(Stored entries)
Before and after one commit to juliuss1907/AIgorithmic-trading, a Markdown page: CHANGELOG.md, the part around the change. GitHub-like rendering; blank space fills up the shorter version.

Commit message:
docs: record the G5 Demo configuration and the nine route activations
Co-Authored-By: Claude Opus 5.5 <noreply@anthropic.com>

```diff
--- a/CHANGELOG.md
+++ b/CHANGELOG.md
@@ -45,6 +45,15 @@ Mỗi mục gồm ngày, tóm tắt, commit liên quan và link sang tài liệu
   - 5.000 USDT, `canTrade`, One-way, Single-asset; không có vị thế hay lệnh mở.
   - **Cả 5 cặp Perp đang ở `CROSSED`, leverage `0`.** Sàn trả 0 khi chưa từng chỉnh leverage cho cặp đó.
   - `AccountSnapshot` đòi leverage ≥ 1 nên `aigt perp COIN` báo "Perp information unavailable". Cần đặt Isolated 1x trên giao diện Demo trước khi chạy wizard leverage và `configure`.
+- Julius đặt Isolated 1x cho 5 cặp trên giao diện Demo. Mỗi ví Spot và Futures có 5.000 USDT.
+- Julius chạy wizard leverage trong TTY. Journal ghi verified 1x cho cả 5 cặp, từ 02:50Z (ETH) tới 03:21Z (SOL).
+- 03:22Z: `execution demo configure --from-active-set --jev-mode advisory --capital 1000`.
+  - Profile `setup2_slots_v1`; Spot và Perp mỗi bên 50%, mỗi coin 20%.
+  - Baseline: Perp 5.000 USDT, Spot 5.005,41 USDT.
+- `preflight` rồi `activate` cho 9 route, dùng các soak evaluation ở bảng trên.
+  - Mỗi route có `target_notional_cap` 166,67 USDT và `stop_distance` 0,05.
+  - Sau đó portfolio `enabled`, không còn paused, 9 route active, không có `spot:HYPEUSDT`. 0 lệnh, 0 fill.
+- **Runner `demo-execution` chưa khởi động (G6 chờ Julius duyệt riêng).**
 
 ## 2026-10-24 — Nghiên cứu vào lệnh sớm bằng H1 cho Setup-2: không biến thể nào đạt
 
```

__Problem requirements__. What you give back must match the records word for word.

__Solution below__.
Before and after one commit to juliuss1907/AIgorithmic-trading, a Markdown page: CHANGELOG.md, the part around the change. GitHub-like rendering; blank space fills up the shorter version.

Commit message:
docs: record the G5 Demo configuration and the nine route activations
Co-Authored-By: Claude Opus 5.5 <noreply@anthropic.com>

```diff
--- a/CHANGELOG.md
+++ b/CHANGELOG.md
@@ -45,6 +45,15 @@ Mỗi mục gồm ngày, tóm tắt, commit liên quan và link sang tài liệu
   - 5.000 USDT, `canTrade`, One-way, Single-asset; không có vị thế hay lệnh mở.
   - **Cả 5 cặp Perp đang ở `CROSSED`, leverage `0`.** Sàn trả 0 khi chưa từng chỉnh leverage cho cặp đó.
   - `AccountSnapshot` đòi leverage ≥ 1 nên `aigt perp COIN` báo "Perp information unavailable". Cần đặt Isolated 1x trên giao diện Demo trước khi chạy wizard leverage và `configure`.
+- Julius đặt Isolated 1x cho 5 cặp trên giao diện Demo. Mỗi ví Spot và Futures có 5.000 USDT.
+- Julius chạy wizard leverage trong TTY. Journal ghi verified 1x cho cả 5 cặp, từ 02:50Z (ETH) tới 03:21Z (SOL).
+- 03:22Z: `execution demo configure --from-active-set --jev-mode advisory --capital 1000`.
+  - Profile `setup2_slots_v1`; Spot và Perp mỗi bên 50%, mỗi coin 20%.
+  - Baseline: Perp 5.000 USDT, Spot 5.005,41 USDT.
+- `preflight` rồi `activate` cho 9 route, dùng các soak evaluation ở bảng trên.
+  - Mỗi route có `target_notional_cap` 166,67 USDT và `stop_distance` 0,05.
+  - Sau đó portfolio `enabled`, không còn paused, 9 route active, không có `spot:HYPEUSDT`. 0 lệnh, 0 fill.
+- **Runner `demo-execution` chưa khởi động (G6 chờ Julius duyệt riêng).**
 
 ## 2026-10-24 — Nghiên cứu vào lệnh sớm bằng H1 cho Setup-2: không biến thể nào đạt
 
```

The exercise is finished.